Council leader, Councillor David Parker explained: “The offer of a grant from Scottish Government is very advantageous for the Borders and would provide us with the funding to install charging points in public areas which would place the Borders in a very good position for the future. Although the cars are more expensive, this project will enable us to assess how efficient and practical electric cars can be and hopefully demonstrate how they can contribute to efficiencies in the future, particularly when the cost of low carbon transport comes down.”
Councillor Carolyn Riddell-Carre, executive member for planning and the environment explained: “The source of the electricity is what will really make the cars sustainable. Meanwhile we are at the beginning of the era of electric cars and it is excellent that the council is able to apply this grant. This will make savings in the essential transport for the services given by our social workers.”
The council’s social work department were chosen to pilot the electric car scheme because they were identified as one of the largest car user groups in the council.
Councillor Frances Renton, executive member for social work (social care and health) added: “The social work department is more than happy to engage in this development and support the first initial steps in developing an electric car infrastructure in the Scottish Borders. I think it is a very good example of spending money to hopefully save money in the future and I think it’s a great opportunity not to be missed.”
Councillor Jim Fullarton, executive member for roads and infrastructure, said: “It’s a great trial for social work when it costs £3.36 to fill the tank of the car compared to the current fuel prices. The range of the vehicles is currently a problem and can only be used in the context of a town, but with more charging facilities - it is possible to widen the scope of these vehicles.”

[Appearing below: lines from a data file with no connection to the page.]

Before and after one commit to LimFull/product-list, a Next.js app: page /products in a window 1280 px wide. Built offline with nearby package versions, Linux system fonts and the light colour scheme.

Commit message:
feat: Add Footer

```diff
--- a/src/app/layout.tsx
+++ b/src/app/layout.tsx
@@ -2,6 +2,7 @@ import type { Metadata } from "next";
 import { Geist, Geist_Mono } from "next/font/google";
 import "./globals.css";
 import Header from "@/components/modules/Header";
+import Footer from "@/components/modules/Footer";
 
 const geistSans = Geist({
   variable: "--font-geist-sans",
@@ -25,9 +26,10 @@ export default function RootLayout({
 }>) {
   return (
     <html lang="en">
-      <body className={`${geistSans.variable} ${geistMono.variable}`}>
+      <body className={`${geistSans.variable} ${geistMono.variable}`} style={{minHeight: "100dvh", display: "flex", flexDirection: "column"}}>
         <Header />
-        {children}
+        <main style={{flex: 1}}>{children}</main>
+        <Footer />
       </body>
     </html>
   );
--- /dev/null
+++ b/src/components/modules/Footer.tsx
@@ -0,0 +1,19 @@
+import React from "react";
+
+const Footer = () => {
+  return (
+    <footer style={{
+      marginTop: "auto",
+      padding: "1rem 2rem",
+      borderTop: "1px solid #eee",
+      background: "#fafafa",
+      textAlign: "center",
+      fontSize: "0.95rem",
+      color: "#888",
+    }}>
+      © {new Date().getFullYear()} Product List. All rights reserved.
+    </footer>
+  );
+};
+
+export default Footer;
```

At last week’s meeting of the SBC executive councillors approved the purchase of the three electric cars, agreed that they be used by social work staff, a report provided after they have been in operation for one year, and the council would use £25,000 of capital funds towards the £130,500 cost of the pilot scheme.